▶ **Problem details**
Sort through the data and copy the lines holding the word "Alimi".

▶ **Records**
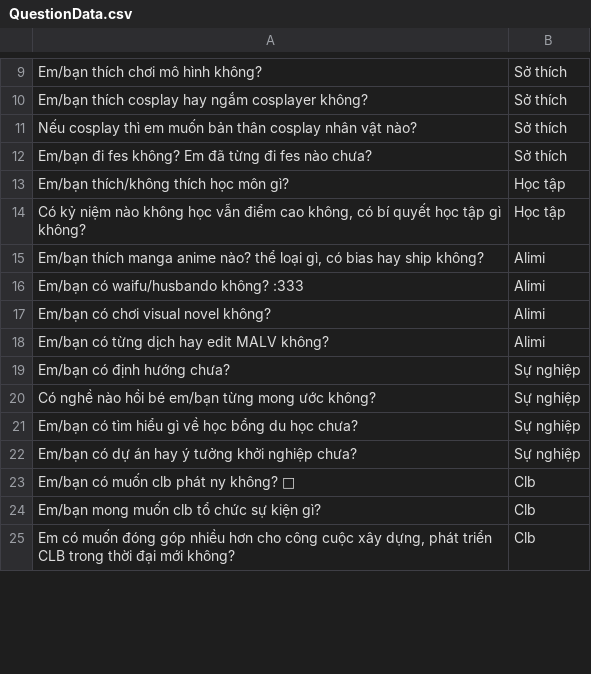
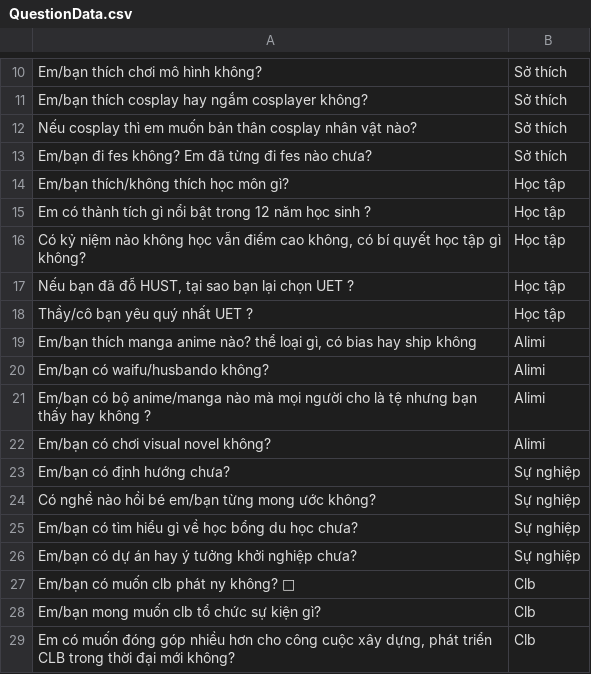
Before and after one commit to Kuro-orzz/random, a CSV file: src/main/resources/QuestionData.csv, drawn as a sheet; only a part is shown, gaps mark what is left out; the diff covers the shown part only.

```diff
--- a/src/main/resources/QuestionData.csv
+++ b/src/main/resources/QuestionData.csv
@@ -13,7 +14,10 @@
 "Em/bạn thích/không thích học môn gì?","Học tập"
+"Em có thành tích gì nổi bật trong 12 năm học sinh ?","Học tập"
 "Có kỷ niệm nào không học vẫn điểm cao không, có bí quyết học tập gì không?","Học tập"
-"Em/bạn thích manga anime nào? thể loại gì, có bias hay ship không?","Alimi"
-"Em/bạn có waifu/husbando không? :333","Alimi"
+"Nếu bạn đã đỗ HUST, tại sao bạn lại chọn UET ?","Học tập"
+"Thầy/cô bạn yêu quý nhất UET ?","Học tập"
+"Em/bạn thích manga anime nào? thể loại gì, có bias hay ship không","Alimi"
+"Em/bạn có waifu/husbando không?","Alimi"
+"Em/bạn có bộ anime/manga nào mà mọi người cho là tệ nhưng bạn thấy hay không ?","Alimi"
 "Em/bạn có chơi visual novel không?","Alimi"
-"Em/bạn có từng dịch hay edit MALV không?","Alimi"
 "Em/bạn có định hướng chưa?","Sự nghiệp"
```
Also changed, not shown: 16 added rows, 1 removed row and 1 edited cell elsewhere in this file, 5 other files.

▶ **Result of this task**
-"Em/bạn thích manga anime nào? thể loại gì, có bias hay ship không?","Alimi"
-"Em/bạn có waifu/husbando không? :333","Alimi"
+"Em/bạn thích manga anime nào? thể loại gì, có bias hay ship không","Alimi"
+"Em/bạn có waifu/husbando không?","Alimi"
+"Em/bạn có bộ anime/manga nào mà mọi người cho là tệ nhưng bạn thấy hay không ?","Alimi"
 "Em/bạn có chơi visual novel không?","Alimi"
-"Em/bạn có từng dịch hay edit MALV không?","Alimi"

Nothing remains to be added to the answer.